The main character of the ongoing week is yet again the President. It hasn’t been a full three weeks since New Year and he has already been predicted to leave his post, then exposed as the lobbyist of criminals and now accused of blackmailing and mischief. This time the main accuser was the Vice-Prime Minister and Minister of Energy of Georgia, Kakha Kaladze who confronted the President after the latter published a public letter in which he asked the government to make the terms of the “secret” agreement, signed by Mr. Kaladze with Gazprom, public. However, there is yet another reason for the conflict between the President and Vice-Premier.

Kaladze is one of the main political figures of the Georgian Dream government. After billionaire ex-PM Bidzina Ivanishvili, he is the second person to be entrusted to manage the human resources policy in the government. After the October 8 elections, many believed that he would take the post of Interior Minister of Georgia, though this did not happen- he went back to the Ministry of Energy, certainly no career advancement. This was followed by rumors about him running for the post of Tbilisi Major or even President of Georgia. He openly denied interest towards becoming Major, which indicates that his main goal is to become the President.

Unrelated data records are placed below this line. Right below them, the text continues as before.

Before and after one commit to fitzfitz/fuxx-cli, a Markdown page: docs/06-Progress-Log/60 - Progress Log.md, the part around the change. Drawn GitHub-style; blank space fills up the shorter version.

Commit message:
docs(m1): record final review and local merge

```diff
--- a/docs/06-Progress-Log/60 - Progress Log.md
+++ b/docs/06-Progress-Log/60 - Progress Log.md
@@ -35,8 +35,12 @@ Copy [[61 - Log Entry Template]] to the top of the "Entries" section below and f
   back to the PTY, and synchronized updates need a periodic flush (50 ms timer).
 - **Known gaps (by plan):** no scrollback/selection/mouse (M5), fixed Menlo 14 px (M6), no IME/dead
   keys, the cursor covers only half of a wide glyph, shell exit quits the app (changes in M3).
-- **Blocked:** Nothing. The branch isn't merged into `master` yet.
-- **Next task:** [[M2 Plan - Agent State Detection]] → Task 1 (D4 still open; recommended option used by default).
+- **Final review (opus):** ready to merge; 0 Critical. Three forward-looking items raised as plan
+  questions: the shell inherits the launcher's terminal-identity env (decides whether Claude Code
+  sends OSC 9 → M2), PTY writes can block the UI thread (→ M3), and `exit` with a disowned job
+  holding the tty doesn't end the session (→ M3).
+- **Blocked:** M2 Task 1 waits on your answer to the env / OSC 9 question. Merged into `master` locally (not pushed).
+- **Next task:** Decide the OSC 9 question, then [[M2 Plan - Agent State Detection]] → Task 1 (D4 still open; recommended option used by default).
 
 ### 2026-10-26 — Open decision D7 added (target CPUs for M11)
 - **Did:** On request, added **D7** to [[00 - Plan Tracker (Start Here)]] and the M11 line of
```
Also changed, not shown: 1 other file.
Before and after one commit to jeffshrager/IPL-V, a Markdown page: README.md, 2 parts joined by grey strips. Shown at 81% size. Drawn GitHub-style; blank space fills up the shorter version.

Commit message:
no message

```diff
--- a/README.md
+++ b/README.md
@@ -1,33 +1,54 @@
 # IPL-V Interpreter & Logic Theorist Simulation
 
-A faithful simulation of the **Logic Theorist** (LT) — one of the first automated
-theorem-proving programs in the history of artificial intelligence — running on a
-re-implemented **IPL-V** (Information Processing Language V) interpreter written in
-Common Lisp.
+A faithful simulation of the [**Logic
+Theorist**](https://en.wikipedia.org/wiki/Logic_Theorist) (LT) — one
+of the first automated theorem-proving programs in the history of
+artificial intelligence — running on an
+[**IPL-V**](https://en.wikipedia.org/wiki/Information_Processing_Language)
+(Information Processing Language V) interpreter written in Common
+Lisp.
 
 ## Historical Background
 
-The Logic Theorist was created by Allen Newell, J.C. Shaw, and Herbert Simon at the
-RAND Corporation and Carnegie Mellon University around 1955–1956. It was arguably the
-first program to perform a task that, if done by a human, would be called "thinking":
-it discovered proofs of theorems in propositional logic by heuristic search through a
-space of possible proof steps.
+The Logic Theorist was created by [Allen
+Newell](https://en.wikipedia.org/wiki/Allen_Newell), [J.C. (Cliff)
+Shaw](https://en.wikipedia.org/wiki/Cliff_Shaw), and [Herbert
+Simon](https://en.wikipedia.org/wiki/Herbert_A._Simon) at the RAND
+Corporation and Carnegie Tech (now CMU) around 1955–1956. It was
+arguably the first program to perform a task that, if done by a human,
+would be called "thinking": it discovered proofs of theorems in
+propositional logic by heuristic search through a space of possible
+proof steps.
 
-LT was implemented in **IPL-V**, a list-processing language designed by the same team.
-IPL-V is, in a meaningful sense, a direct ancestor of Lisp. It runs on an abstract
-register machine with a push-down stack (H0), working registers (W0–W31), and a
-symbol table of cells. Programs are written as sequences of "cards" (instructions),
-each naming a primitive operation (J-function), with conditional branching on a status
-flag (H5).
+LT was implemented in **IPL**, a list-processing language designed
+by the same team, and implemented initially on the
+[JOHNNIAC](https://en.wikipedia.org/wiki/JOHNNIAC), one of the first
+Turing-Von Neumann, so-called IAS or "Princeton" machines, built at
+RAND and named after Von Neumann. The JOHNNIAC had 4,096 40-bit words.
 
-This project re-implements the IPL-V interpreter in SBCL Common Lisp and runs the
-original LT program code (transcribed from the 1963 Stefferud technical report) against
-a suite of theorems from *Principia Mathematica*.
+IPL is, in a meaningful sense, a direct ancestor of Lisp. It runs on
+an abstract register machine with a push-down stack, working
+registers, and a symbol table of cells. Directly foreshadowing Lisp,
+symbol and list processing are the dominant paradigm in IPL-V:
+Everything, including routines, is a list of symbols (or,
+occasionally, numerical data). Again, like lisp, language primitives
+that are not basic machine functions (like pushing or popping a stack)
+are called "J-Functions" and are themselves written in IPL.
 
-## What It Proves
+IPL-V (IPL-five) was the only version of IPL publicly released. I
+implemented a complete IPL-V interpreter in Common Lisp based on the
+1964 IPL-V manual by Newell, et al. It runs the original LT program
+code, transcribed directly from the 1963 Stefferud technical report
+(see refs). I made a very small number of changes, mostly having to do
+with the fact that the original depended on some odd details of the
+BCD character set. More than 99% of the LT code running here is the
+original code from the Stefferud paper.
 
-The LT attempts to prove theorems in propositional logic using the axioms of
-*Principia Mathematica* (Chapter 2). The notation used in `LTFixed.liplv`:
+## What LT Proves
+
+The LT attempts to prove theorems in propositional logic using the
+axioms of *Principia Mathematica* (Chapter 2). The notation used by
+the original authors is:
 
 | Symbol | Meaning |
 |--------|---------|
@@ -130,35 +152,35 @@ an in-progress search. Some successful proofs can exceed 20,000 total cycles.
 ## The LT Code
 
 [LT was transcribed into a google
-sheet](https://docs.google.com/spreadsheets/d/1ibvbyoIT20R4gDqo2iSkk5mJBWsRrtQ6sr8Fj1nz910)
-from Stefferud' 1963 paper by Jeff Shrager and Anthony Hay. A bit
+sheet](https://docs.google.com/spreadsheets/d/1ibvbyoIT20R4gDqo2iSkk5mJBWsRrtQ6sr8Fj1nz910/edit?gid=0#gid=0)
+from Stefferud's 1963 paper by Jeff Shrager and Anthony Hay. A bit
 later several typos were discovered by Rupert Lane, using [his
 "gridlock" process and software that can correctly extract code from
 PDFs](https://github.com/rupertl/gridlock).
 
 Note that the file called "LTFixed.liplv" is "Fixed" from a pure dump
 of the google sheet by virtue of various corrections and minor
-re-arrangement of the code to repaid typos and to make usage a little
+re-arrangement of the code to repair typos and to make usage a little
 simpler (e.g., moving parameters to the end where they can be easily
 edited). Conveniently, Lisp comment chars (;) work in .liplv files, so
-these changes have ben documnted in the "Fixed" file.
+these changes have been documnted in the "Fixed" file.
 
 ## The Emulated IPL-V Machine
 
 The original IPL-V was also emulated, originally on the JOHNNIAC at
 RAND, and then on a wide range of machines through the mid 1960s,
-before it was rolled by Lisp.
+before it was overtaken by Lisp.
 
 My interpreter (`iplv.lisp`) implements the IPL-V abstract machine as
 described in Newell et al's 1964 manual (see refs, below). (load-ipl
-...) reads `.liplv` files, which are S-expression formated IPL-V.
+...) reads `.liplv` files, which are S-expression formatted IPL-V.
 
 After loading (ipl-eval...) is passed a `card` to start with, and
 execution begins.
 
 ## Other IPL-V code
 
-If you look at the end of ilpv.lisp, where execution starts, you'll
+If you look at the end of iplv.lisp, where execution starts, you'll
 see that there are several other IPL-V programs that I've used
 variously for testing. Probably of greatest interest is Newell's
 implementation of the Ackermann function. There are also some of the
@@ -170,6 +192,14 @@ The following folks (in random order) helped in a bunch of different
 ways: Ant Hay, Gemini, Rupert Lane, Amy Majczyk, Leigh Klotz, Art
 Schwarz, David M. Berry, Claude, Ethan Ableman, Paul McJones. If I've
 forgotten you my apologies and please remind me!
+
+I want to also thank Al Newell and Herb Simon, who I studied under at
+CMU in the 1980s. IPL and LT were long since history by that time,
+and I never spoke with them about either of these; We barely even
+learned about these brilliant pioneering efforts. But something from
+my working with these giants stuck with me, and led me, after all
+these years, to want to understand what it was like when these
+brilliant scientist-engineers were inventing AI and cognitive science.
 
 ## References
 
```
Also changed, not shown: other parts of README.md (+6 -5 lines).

The idea that Mr. Kaladze might be aiming towards the President’s post seems quite legitimate to political analyst Gia Khukhashvili. He says that if the law about electing the President does change, the candidate for presidency will definitely be Kakha Kaladze, “There are just three or four groups in the Georgian Dream which are ready to take steps to get the high-profile posts. Kaladze is among them, and is certainly counting on his future presidency. He has been supporting MPs in the majority, brought to parliament by him, and, most importantly, he has good relations with the main manager of the party, as well as the country, Mr. Ivanishvili.”

Vice-PM Kaladze’s presidential ambitions were first revealed in the elections of 2008, when he was considered an ardent supporter of Mikheil Saakashvili. In one of his TV interviews, Kaladze mentioned that his dream was to become the President of Georgia. Nine years ago, the footballer’s dream of becoming the President was perceived with humor by the political elites. However, as it turned out, this is quite realistic today.

The main question raised after the briefing held between the Vice-PM and President about Gazprom is what chances does President Margvelashvili have in this confrontation? The answer is “none”, if the law on the election of President changes and the power shifts to Parliament. The chances of President Margvelashvili keeping his position will be clear only after the elections. Maybe this is what ex-Parliament Speaker Usupashvili was on about when he suggested the President resign and call early Presidential elections. It wasn’t hard to see that the temporary truce between Georgian Dream and the President would eventually be broken.

For two years the country witnessed squabbles, resembling a tragi-comedy, between the President and then-Prime Minister Garibashvili, and the reason for this was largely the failed distribution of powers in the Constitution. The appointment of Kvirikashvili seemed to extinguish that conflict, but everything spoke of the fact that sooner or later the fire would reignite. The only ambiguousness was regarding who would confront the President this time: the Prime Minister, or the Government.

Whether it will again be Margvelashvili winning the new fight is hard to predict, since Ivanishvili has created a ruling system in which the personas “created” by him are obliged to follow his orders but take on the responsibility for consequences themselves. Therefore, nobody knows if the billionaire really wants Mr. Kaladze to gain more power and become president, or not.

Zaza Jgarkava

19 January 2017 19:09